PROBLEM DETAILS:
List each line of the data that holds the word "about".

SOURCE DATA:
◆ ◆ ◆ ◆ ◆ ◆ ◆

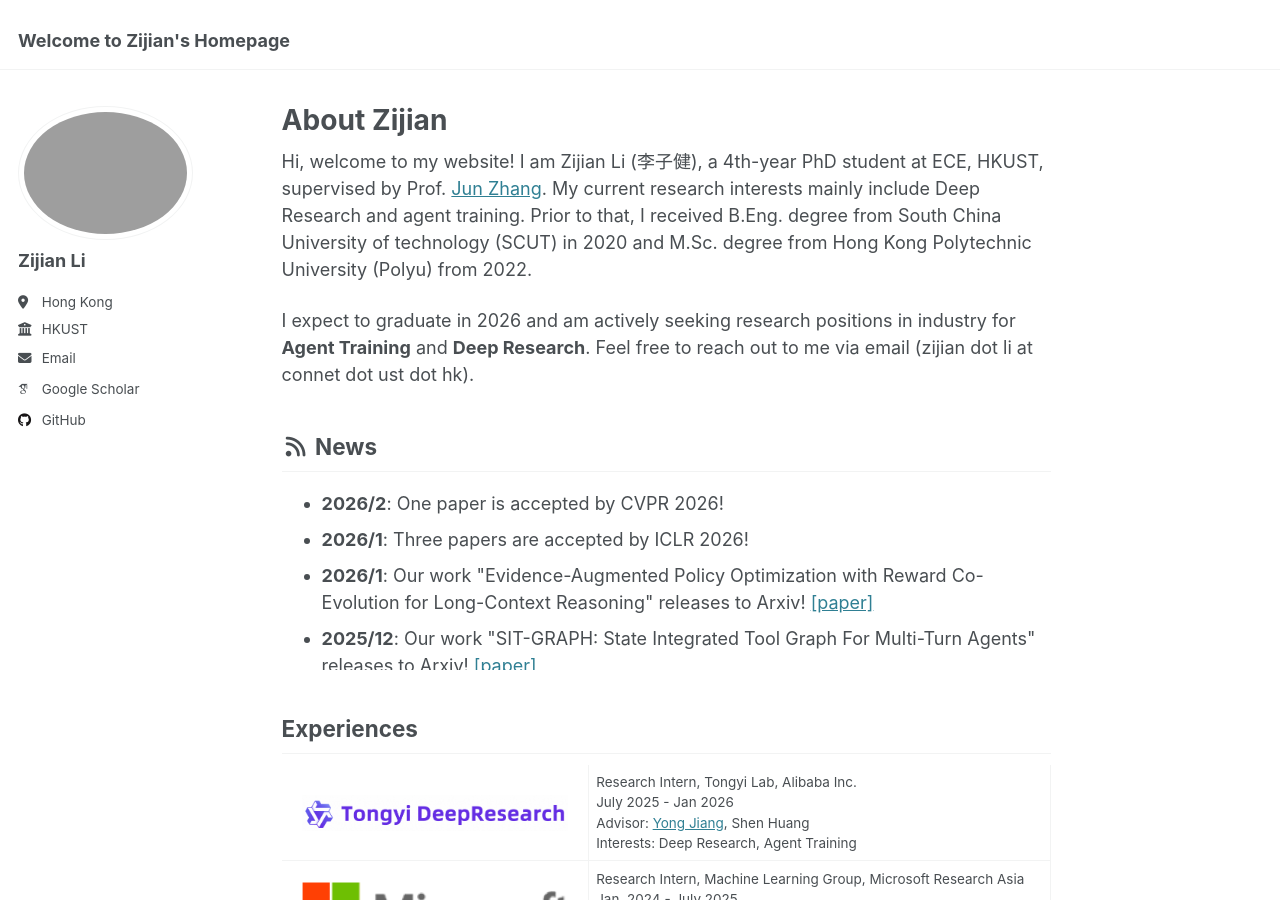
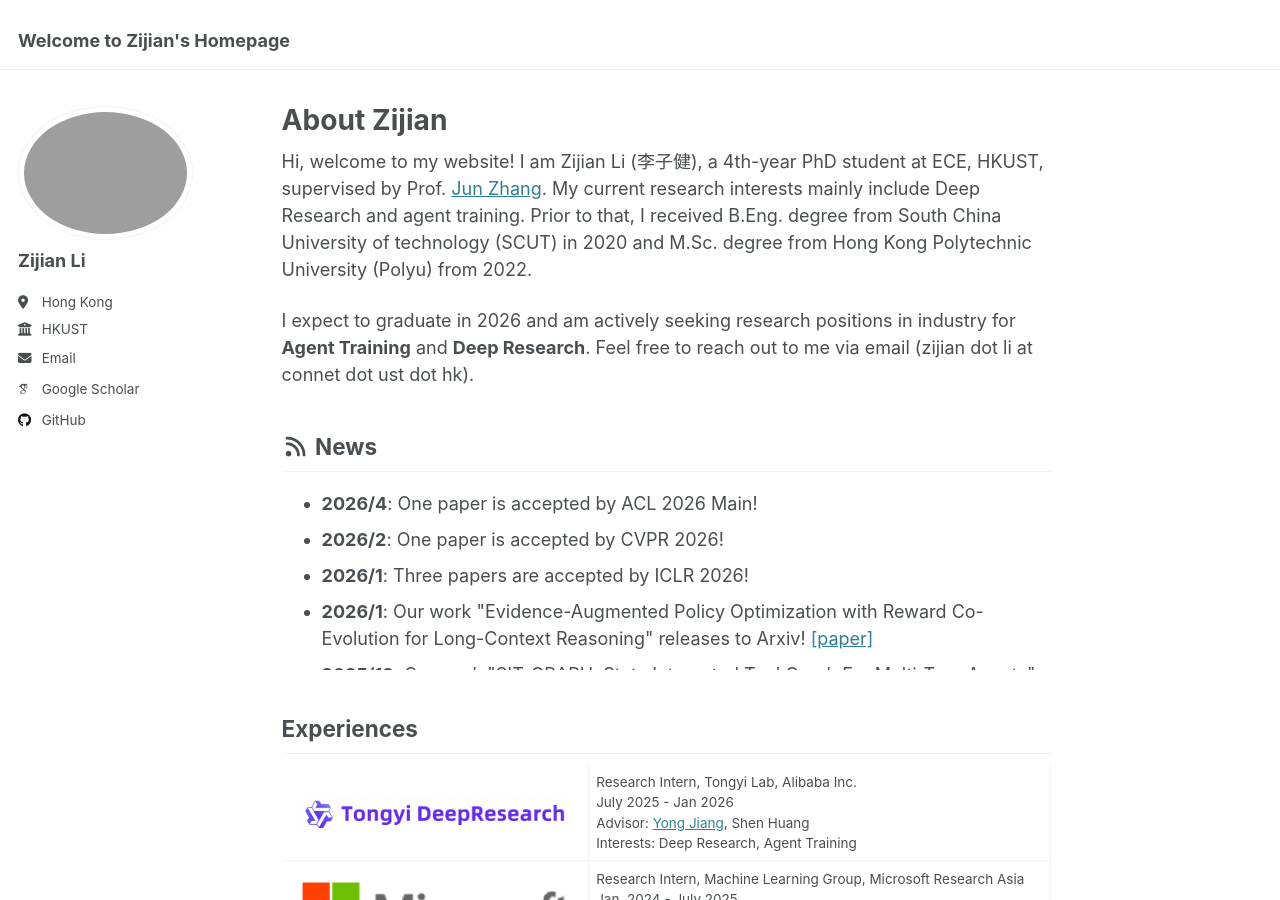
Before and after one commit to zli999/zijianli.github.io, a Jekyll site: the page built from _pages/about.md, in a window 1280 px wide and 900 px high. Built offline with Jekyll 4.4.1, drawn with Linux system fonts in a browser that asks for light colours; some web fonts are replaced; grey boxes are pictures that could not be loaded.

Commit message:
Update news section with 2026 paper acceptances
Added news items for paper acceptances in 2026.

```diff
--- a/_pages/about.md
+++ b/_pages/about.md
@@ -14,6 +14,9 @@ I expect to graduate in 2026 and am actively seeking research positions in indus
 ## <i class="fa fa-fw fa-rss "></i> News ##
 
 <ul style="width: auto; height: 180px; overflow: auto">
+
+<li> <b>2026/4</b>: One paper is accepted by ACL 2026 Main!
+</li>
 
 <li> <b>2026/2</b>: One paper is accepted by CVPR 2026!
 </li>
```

◆ ◆ ◆ ◆ ◆ ◆ ◆

ANSWER SPACE:
Before and after one commit to zli999/zijianli.github.io, a Jekyll site: the page built from _pages/about.md, in a window 1280 px wide and 900 px high. Built offline with Jekyll 4.4.1, drawn with Linux system fonts in a browser that asks for light colours; some web fonts are replaced; grey boxes are pictures that could not be loaded.
--- a/_pages/about.md
+++ b/_pages/about.md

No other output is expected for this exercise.